I've just released the latest update to BrainWorks implementing the fixes I talked about a few weeks ago. Basically there's a much more sophisticated algorithm for tracking and estimating how likely a bot is to shoot a weapon in a given situation. You can download them using the links on the right if you're interested in trying it out. Let me know what you think!
Related to this, I've been thinking about the question of when software is done. In some sense I still stand by my answer in The Attitude of the Knife, which is "when you say it is". The flip side is that as long as you still have ideas and commitment, there's always room for continual improvement. For a simple program meant to meet a specific purpose, such as reading your email, there comes a point where there isn't much more room for feature development. Artificial intelligence isn't like that though. To this day, researchers are still trying to figure out how different areas of the human brain work. And contrary to popular opinion, humans are not the end of evolution. The human brain itself continues to refine and advance itself through generations.
I believe the line dividing things that can be finished and things that cannot is the line of self reference. When the problem is best solved by something that can analyze and correct its own mistakes, a whole new field of issues apply. For an in depth explanation of why this is, I highly recommend the second of three books that influenced my mental framework for understanding the world. That book is Godel, Escher, Bach: The Eternal Golden Braid, and it is about the nature of intelligence. Very roughly paraphrased, the book talks about the mathematical theorem known as Godel's Incompleteness Theorem, which says that any system capable of describing itself can describe statements that are true but unprovable. Originally the theorem was discovered in attempts to work out some issues in Principia Mathematica, an attempt to derive all mathematical truths from first principles. However, the incompleteness theorem sheds unanticipated insights on the areas of philosophy and by extension the nature of thought and intelligence.
Viewed in the context of intelligence, you could conclude that there are things which an intelligent person would do, but there is no describable algorithm that could conclude what those things are. Perhaps this represents acts of creativity, intuition and insight. Or perhaps those things are describable, but other things are not.

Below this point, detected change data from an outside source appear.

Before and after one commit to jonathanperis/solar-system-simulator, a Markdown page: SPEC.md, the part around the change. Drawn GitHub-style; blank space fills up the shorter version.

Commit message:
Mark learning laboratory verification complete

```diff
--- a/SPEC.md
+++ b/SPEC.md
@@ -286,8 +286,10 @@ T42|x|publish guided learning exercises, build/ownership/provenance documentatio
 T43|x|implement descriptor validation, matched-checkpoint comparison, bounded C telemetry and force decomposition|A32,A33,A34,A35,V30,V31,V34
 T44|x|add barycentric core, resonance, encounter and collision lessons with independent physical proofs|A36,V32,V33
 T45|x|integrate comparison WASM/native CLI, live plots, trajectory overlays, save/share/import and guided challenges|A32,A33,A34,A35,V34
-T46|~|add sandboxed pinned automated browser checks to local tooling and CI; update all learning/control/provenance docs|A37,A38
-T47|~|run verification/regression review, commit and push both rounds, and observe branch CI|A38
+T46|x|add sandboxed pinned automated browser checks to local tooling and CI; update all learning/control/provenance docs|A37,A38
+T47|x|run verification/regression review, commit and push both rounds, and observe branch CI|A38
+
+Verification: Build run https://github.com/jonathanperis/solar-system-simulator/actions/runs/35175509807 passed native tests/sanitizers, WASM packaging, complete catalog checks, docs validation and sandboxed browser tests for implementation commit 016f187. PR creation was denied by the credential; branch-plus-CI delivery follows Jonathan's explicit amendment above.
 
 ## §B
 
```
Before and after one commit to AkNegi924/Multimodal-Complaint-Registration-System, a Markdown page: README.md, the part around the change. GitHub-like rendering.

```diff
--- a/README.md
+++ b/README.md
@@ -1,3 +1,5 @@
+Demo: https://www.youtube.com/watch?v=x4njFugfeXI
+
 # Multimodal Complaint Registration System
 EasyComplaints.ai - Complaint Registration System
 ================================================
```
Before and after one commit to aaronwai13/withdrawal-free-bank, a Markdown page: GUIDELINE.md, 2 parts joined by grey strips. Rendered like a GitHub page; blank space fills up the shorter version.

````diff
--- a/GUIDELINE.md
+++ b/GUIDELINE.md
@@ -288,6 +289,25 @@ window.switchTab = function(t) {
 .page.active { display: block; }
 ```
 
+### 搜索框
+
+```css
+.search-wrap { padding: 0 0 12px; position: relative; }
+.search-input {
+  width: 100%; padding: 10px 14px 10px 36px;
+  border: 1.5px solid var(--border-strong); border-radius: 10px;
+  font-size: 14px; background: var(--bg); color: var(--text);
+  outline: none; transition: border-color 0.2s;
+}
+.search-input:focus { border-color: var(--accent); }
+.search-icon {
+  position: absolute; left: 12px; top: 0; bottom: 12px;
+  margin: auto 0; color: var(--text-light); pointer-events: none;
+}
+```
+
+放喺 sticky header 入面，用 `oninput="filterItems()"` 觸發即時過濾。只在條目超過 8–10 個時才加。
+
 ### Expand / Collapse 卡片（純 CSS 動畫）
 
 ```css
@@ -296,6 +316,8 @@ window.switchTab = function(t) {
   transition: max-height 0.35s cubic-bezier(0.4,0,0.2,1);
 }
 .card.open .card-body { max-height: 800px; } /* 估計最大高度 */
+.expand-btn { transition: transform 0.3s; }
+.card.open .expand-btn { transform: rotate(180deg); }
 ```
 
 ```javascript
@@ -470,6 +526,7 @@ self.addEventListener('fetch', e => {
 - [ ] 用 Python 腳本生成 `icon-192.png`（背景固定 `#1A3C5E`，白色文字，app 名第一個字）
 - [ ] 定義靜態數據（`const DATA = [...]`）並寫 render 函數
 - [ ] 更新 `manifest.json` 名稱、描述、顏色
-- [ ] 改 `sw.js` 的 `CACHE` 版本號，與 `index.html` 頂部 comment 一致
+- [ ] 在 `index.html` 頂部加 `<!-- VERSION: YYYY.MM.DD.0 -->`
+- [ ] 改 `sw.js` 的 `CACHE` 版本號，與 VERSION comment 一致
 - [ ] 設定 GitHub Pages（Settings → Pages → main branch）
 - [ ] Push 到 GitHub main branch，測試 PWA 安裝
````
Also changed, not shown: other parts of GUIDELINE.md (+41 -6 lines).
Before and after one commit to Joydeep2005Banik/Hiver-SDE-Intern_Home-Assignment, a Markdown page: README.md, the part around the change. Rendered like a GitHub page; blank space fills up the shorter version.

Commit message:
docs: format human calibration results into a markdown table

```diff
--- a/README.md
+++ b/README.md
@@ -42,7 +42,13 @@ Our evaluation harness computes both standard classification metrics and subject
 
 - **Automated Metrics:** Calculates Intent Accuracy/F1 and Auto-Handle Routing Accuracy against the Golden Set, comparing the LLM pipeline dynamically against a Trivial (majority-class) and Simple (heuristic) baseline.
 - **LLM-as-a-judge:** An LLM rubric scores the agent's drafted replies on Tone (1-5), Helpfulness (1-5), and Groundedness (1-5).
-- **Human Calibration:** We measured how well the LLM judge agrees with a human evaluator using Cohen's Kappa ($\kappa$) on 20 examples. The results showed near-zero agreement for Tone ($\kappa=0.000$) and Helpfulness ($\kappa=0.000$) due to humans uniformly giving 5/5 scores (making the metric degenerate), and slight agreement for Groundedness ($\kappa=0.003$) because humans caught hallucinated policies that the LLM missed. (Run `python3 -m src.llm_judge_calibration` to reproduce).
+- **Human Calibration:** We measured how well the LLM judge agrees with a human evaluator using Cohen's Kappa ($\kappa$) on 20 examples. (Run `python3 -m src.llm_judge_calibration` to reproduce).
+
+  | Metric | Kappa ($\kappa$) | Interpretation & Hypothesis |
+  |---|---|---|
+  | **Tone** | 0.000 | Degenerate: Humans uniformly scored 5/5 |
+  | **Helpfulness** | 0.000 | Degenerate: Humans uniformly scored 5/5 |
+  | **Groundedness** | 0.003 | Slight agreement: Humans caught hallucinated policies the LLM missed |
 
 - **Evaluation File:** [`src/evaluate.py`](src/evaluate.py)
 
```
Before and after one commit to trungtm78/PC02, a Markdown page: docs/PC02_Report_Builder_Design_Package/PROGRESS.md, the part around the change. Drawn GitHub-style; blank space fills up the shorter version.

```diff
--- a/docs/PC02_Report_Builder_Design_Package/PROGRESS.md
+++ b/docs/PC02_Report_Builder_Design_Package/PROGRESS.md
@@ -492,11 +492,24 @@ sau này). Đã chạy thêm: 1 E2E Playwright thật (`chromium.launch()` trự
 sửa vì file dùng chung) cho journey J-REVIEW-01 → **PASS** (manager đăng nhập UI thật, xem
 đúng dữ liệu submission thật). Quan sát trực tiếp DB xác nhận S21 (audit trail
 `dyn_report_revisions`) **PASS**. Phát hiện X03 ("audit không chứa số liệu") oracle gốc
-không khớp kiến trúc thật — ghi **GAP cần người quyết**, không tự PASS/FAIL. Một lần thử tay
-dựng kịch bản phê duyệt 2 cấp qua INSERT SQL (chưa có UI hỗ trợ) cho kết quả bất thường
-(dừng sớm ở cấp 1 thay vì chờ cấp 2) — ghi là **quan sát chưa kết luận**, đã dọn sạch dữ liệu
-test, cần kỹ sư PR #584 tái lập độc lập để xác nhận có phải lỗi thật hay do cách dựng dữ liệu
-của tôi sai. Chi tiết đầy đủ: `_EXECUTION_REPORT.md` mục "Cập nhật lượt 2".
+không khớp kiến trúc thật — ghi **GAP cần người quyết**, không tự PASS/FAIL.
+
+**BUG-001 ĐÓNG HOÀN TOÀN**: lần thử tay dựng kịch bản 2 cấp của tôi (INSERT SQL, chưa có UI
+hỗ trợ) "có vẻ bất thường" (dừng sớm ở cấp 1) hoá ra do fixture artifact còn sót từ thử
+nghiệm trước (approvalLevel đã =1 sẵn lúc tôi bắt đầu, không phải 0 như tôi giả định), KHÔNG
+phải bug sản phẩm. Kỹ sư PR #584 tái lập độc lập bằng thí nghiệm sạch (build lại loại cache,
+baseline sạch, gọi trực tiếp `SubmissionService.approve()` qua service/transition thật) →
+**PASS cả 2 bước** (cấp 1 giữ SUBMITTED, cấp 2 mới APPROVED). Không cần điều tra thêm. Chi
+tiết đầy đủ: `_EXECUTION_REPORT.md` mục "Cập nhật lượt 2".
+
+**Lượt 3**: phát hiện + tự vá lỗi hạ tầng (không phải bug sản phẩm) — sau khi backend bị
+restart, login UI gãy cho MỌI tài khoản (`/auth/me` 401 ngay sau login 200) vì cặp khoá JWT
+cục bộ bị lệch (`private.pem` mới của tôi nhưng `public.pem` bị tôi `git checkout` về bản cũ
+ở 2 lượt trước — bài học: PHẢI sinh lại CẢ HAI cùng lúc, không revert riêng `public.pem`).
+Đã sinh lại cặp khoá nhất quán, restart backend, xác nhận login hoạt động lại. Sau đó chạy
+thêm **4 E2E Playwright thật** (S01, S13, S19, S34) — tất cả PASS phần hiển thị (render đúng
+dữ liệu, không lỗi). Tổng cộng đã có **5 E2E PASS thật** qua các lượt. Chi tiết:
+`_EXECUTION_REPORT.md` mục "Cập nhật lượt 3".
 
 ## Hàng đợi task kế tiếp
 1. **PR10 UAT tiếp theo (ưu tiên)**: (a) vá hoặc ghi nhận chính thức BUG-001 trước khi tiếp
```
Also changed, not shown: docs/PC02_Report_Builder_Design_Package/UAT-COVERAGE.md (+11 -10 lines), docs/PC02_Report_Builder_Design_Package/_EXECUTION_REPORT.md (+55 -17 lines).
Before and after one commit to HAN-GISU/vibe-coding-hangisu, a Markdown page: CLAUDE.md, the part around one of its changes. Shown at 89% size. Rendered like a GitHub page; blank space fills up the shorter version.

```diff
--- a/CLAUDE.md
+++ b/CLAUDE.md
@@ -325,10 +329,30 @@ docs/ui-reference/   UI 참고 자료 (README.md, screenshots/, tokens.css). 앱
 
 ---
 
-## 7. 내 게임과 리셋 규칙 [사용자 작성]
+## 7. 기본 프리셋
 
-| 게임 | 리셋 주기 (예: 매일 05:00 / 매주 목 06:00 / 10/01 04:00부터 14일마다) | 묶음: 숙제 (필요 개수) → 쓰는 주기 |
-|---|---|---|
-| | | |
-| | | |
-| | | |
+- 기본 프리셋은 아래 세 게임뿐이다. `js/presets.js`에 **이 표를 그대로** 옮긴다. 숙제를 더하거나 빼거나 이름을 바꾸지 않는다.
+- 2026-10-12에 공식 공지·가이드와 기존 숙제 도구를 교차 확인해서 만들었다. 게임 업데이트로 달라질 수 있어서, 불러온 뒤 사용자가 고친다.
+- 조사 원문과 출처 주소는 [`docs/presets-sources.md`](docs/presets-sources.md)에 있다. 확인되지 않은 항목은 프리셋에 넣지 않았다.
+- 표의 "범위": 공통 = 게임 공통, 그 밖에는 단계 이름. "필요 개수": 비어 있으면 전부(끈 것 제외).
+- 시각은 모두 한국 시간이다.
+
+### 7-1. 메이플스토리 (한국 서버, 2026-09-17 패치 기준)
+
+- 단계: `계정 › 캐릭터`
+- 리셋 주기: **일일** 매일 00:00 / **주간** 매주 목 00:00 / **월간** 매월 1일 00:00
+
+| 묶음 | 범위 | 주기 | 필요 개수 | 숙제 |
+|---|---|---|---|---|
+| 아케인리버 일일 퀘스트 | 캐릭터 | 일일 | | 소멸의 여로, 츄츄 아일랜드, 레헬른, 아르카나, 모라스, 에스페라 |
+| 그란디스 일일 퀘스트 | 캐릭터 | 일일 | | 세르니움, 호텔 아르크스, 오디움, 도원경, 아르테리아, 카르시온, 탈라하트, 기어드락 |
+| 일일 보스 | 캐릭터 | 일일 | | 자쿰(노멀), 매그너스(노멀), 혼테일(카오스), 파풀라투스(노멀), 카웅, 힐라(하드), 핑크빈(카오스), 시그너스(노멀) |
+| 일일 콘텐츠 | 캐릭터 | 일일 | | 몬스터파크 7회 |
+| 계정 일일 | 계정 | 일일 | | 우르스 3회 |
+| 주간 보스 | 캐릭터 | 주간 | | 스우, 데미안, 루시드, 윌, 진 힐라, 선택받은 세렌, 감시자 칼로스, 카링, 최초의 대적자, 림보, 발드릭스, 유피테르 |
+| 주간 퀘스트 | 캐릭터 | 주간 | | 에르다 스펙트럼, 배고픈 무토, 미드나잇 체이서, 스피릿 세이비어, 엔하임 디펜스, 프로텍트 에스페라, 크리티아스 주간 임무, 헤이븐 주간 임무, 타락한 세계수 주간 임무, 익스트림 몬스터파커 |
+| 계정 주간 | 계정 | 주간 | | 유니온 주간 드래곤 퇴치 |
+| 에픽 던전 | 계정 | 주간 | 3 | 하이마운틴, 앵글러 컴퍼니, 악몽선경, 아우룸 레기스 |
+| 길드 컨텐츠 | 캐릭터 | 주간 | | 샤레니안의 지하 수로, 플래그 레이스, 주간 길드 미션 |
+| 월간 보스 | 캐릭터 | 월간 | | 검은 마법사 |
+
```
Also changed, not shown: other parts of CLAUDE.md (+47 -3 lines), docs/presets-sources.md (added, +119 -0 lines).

Applied to Artificial Intelligence, it means that there are some aspects of AI that we cannot solve; we can only approximate. And there's always room for better approximations. This is the real that AI development can last forever. You're never really done. At least not until you say you are.